College students recently testified before the Oregon Legislature, and the pain of increasing tuition was clear on their faces, stressed from overworking, overborrowing and the constant worry that the next bill may be the tipping point.
Many economic strains have led to today's college costs, including students now covering over 70 percent of the cost of their education at Oregon's public universities, a complete flip from 20 years ago when the state covered that much. While not alone, Oregon remains in the bottom 10 nationally for student funding, a T-shirt slogan that we're not proud of: We're 44th.
The context is complex, but a few facts help: The $668 million in state funding the Oregon University System received for 2011-13 is less than the $755 million (unadjusted) that it received in 1999-2001, and our campuses are educating 34,000 more students now than they did then. That's the equivalent of adding two more universities the size of Portland State and Oregon Tech to the system.
Yes, students are feeling the most pain, but despite the annual and now routine budget cuts, universities can't rope in the cost dragon alone. Without more faculty to cover student growth, overcrowded classrooms lead to a longer time to degree, lower quality, and yet more tuition and borrowing for students. Last year Oregon was cited as having the highest percentage five-year enrollment increase nationally, and OUS is recognized as producing almost the lowest-cost degrees in the country. Despite these high marks for efficiency amid growing enrollment, students are struggling with college costs.
We need help, Oregon.
Alone, universities cannot guarantee affordability for all students, and the "new normal" ensures no return to the golden age of higher education funding. With state financial aid not covering all needy students, campuses have stepped up with historic amounts of aid. But that is still not enough.
So what is the solution?
Collaboration among the many partners -- aligned with education reform efforts underway -- must accelerate, otherwise we'll lose current students and those with college dreams who can't see past the sticker price.
There is a great word in Swahili, "harambee," which means: Let's pool resources, muscle and creativity to get the job done united and faster. From the state, we need more funding for campus instruction, facilities and financial aid. We know there isn't a secret money cache out there, but let's recognize the sinkhole created by thousands of new students who need tuition relief to get a degree. The governor's balanced budget steers us in the right direction.
While campuses have cut costs as enrollment has risen, we need to find more incremental savings without harming student learning. Consideration by the state to expand shared services is one way to gain efficiencies, and academic innovations like Credit for Prior Learning can also speed time to degree and decrease student costs.
Business and private donors already provide significant help to students in Oregon, and we encourage even more support of our future workforce with scholarships and aid that ensure a deep pool of highly skilled Oregonians.
Students can help, too, by taking dual-credit college courses in high school, which will save about $2,600 for every term they can skip in college. Mapping out degree courses early helps students finish in four years, and keeping borrowing below one's estimated starting salary helps ensure manageable post-graduation debt.

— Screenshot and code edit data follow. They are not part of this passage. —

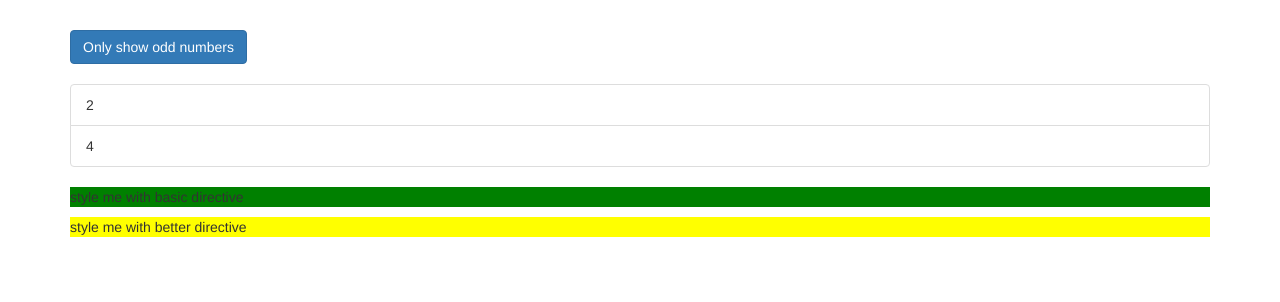
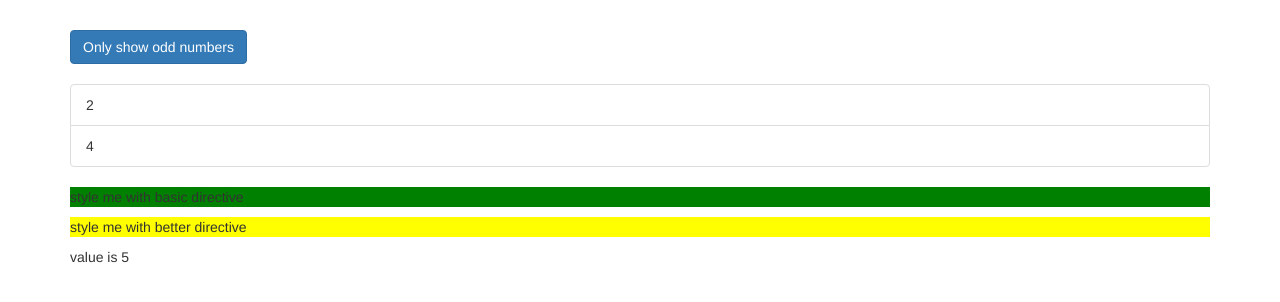
Before and after one commit to nimishawilson/learning-angular-directives, an Angular app: page / in a window 1280 px wide. Shown: the top 302 px of the page. Built offline with nearby package versions, Linux system fonts and the light colour scheme.

Commit message:
ngSwitch

```diff
--- a/src/app/app.component.html
+++ b/src/app/app.component.html
@@ -32,6 +32,14 @@
       </ul>
       <p appBasicHighlight> style me with basic directive </p>
       <p [appBetterHighlight]="'red'" [defaultColor]="'yellow'"> style me with better directive </p>
+
+      <div [ngSwitch]="value">
+         <p *ngSwitchCase="5"> value is 5 </p>
+         <p *ngSwitchCase="10"> value is 10</p>
+         <p *ngSwitchCase="100"> value is 100</p>
+         <p *ngSwitchDefault> value is Default</p>
+       </div>
+
       <ng-template [ngIf]="onlyOdd">
         <p>Only odd</p>
       </ng-template>
--- a/src/app/app.component.ts
+++ b/src/app/app.component.ts
@@ -10,4 +10,5 @@
   oddNumbers = [1, 3, 5];
   evenNumbers = [2, 4];
   onlyOdd = false;
+  value = 5;
 }
```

There is no simple solution to college affordability in this age of declining and stretched state budgets set against the growing demand for a degree. But one thing is certain: Universities can't do it alone. We need to harambee, Oregon.
Melody Rose is the interim chancellor of the Oregon University System.